Try it » Take from the listing each line that has the string "Principal".

Exercise data »
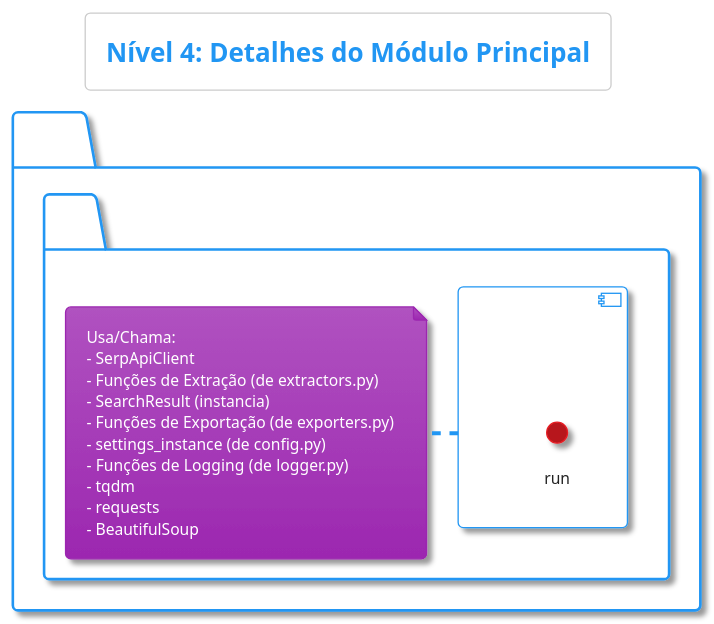
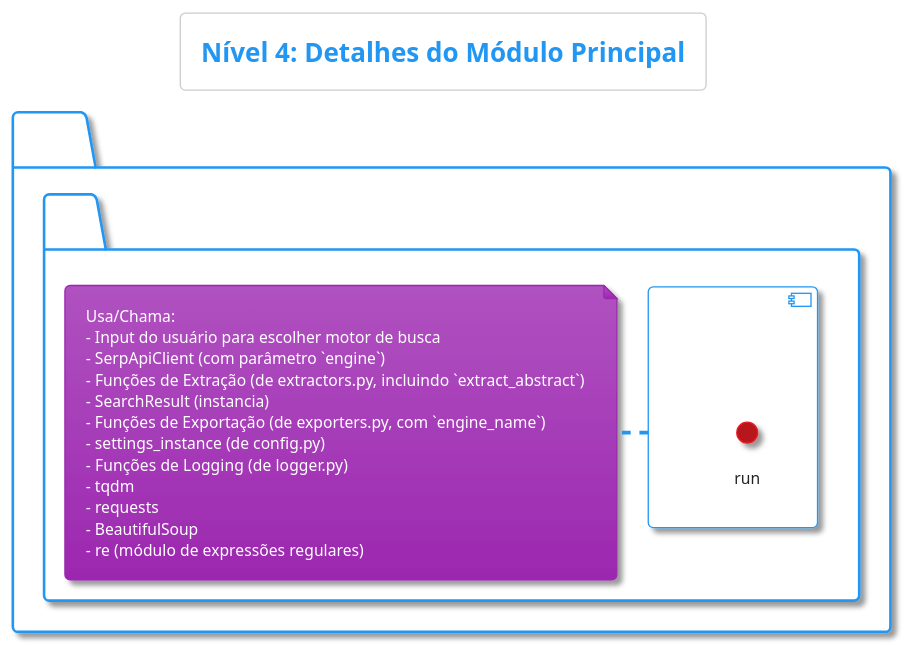
Before and after one commit to italomanzine/SoftScrape: the diagram in docs/c4_level4_main.puml, drawn with PlantUML. The commit also changed 12 other files, not shown here.

```diff
--- a/docs/c4_level4_main.puml
+++ b/docs/c4_level4_main.puml
@@ -1,27 +1,29 @@
 @startuml Main_Module_Details
 !theme materia
 skinparam linetype ortho
 skinparam BackgroundColor White
 
 title Nível 4: Detalhes do Módulo Principal
 
 package "main.py" {
   component "Lógica Principal" {
     () run
   }
   ' Para clareza, liste dependências como notas ou componentes abstratos
   ' em vez de tentar linkar através de arquivos .puml separados diretamente no diagrama.
   note right of "Lógica Principal"
     Usa/Chama:
-    - SerpApiClient
-    - Funções de Extração (de extractors.py)
+    - Input do usuário para escolher motor de busca
+    - SerpApiClient (com parâmetro `engine`)
+    - Funções de Extração (de extractors.py, incluindo `extract_abstract`)
     - SearchResult (instancia)
-    - Funções de Exportação (de exporters.py)
+    - Funções de Exportação (de exporters.py, com `engine_name`)
     - settings_instance (de config.py)
     - Funções de Logging (de logger.py)
     - tqdm
     - requests
     - BeautifulSoup
+    - re (módulo de expressões regulares)
   end note
 }
 @enduml
```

Answer to the exercise »
 title Nível 4: Detalhes do Módulo Principal
   component "Lógica Principal" {
   note right of "Lógica Principal"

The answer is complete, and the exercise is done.